Enhancement of Aggregation-Induced Emission in Dye-Encapsulating Polymeric Micelles for Bioimaging

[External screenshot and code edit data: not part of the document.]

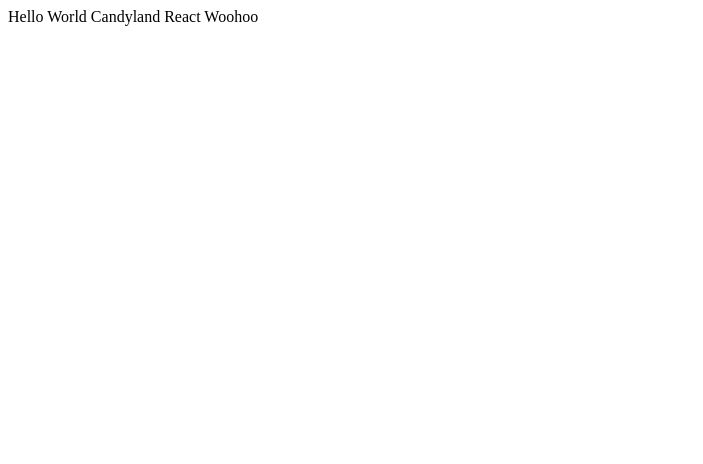
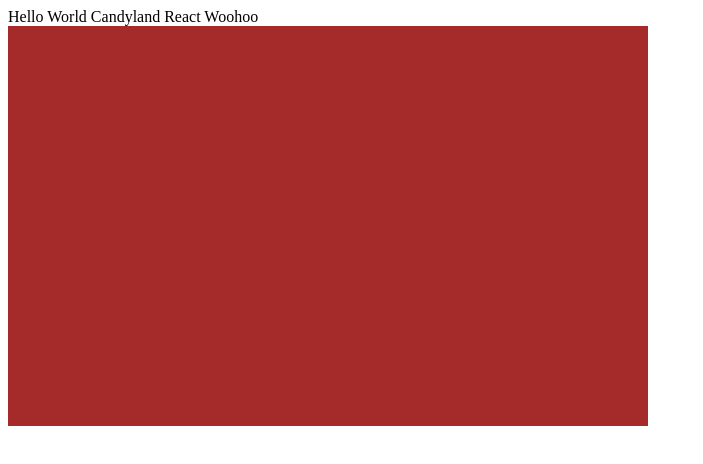
Before and after one commit to neillrobson/candyland, a React app: page / in a window 1280 px wide. Shown: the top 464 px of the page, without its empty margins (0-703 px from the left). Built offline with nearby package versions, Linux system fonts and the light colour scheme.

Commit message:
Add basic deck code and CSS support

```diff
--- a/index.html
+++ b/index.html
@@ -8,7 +8,6 @@
 </head>
 <body>
     <main id="app"></main>
-    <script async src="<%= htmlWebpackPlugin.files.chunks.main.entry %>"></script>
     <noscript>This site uses JavaScript. Please enable JavaScript in your browser.</noscript>
 </body>
 </html>
--- a/package.json
+++ b/package.json
@@ -30,10 +30,13 @@
     "babel-loader": "^8.0.5",
     "babel-preset-env": "^1.7.0",
     "clean-webpack-plugin": "^2.0.1",
+    "css-loader": "^2.1.1",
     "html-webpack-plugin": "^3.2.0",
     "lit-html": "^1.0.0",
+    "mini-css-extract-plugin": "^0.5.0",
     "react": "^16.8.6",
     "react-dom": "^16.8.6",
+    "style-loader": "^0.23.1",
     "webpack": "^4.29.6",
     "webpack-cli": "^3.3.0",
     "webpack-dev-server": "^3.2.1",
--- a/src/app/app.jsx
+++ b/src/app/app.jsx
@@ -1,4 +1,6 @@
 import React from 'react';
+
+import Deck from './deck';
 
 export default class App extends React.Component {
     constructor() {
@@ -24,7 +26,10 @@ export default class App extends React.Component {
 
     render() {
         return (
-            <span>{this.state.title}</span>
-        )
+            <div>
+                <span>{this.state.title}</span>
+                <Deck />
+            </div>
+        );
     }
 }
--- /dev/null
+++ b/src/app/deck.css
@@ -0,0 +1,5 @@
+.current-card {
+    width: 50vw;
+    height: 50vh;
+    background-color: brown;
+}
--- /dev/null
+++ b/src/app/deck.jsx
@@ -0,0 +1,35 @@
+import React from 'react';
+
+import './deck.css';
+
+export default class Deck extends React.Component {
+    constructor(props) {
+        super(props);
+        this.state = {
+            currentCard: null,
+            drawPile: ['cat', 'dog', 'fish'],
+            discardPile: []
+        };
+        this.handleClick = this.handleClick.bind(this);
+    }
+
+    handleClick() {
+        if (this.state.currentCard) {
+            this.setState(state => ({
+                discardPile: state.discardPile.concat(state.currentCard)
+            }));
+        }
+        this.setState(state => ({
+            currentCard: state.drawPile.pop(),
+            drawPile: state.drawPile
+        }));
+    }
+
+    render() {
+        return (
+            <div className="current-card" onClick={this.handleClick}>
+                {this.state.currentCard}
+            </div>
+        );
+    }
+}
--- a/webpack.config.js
+++ b/webpack.config.js
@@ -2,6 +2,7 @@ const path = require('path');
 const HtmlWebpackPlugin = require('html-webpack-plugin');
 const CleanWebpackPlugin = require('clean-webpack-plugin');
 const WorkboxPlugin = require('workbox-webpack-plugin');
+const MiniCssExtractPlugin = require('mini-css-extract-plugin');
 
 module.exports = (env, argv) => ({
     entry: {
@@ -21,6 +22,13 @@ module.exports = (env, argv) => ({
                 use: {
                     loader: 'babel-loader'
                 }
+            },
+            {
+                test: /\.css$/,
+                use: [
+                    MiniCssExtractPlugin.loader,
+                    'css-loader'
+                ]
             }
         ]
     },
@@ -29,16 +37,20 @@ module.exports = (env, argv) => ({
     },
     plugins: [
         new CleanWebpackPlugin(),
+        new WorkboxPlugin.GenerateSW({
+            skipWaiting: true,
+            clientsClaim: true
+        }),
         new HtmlWebpackPlugin({
-            inject: false,
             hash: true,
             template: './index.html',
             filename: 'index.html'
         }),
-        new WorkboxPlugin.GenerateSW({
-            skipWaiting: true,
-            clientsClaim: true
-        })
+        new MiniCssExtractPlugin({
+            filename: argv.mode === 'production'
+            ? '[name].[contentHash].css'
+            : '[name].css'
+        }),
     ],
     devServer: {
         contentBase: 'dist',
```
Also changed, not shown: 1 other file (tests, documents, lock files or other folders).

Three amphiphilic block copolymers are employed to form polymeric micelles and function as nanocarriers to disperse hydrophobic aggregation-induced emission (AIE) dyes, 1,1,2,3,4,5-hexaphenylsilole (HPS) and/or bis(4-(N-(1-naphthyl) phenylamino)-phenyl)fumaronitrile (NPAFN), into aqueous solution for biological studies. Compared to their virtually non-emissive properties in organic solutions, the fluorescence intensity of these AIE dyes has increased significantly due to the spatial confinement that restricts intramolecular rotation of these dyes and their better compatibility in the hydrophobic core of polymeric micelles. The effect of the chemical structure of micelle cores on the photophysical properties of AIE dyes are investigated, and the fluorescence resonance energy transfer (FRET) from the green-emitting donor (HPS) to the red-emitting acceptor (NPAFN) is explored by co-encapsulating this FRET pair in the same micelle core. The highest fluorescence quantum yield (∼62%) could be achieved by encapsulating HPS aggregates in the micelles. Efficient energy transfer (>99%) and high amplification of emission (as high as 8 times) from the NPAFN acceptor could also be achieved by spatially confining the HPS/NPAFN FRET pair in the hydrophobic core of polymeric micelles. These micelles could be successfully internalized into the RAW 264.7 cells to demonstrate high-quality fluorescent images and cell viability due to improved quantum yield and reduced cytotoxicity.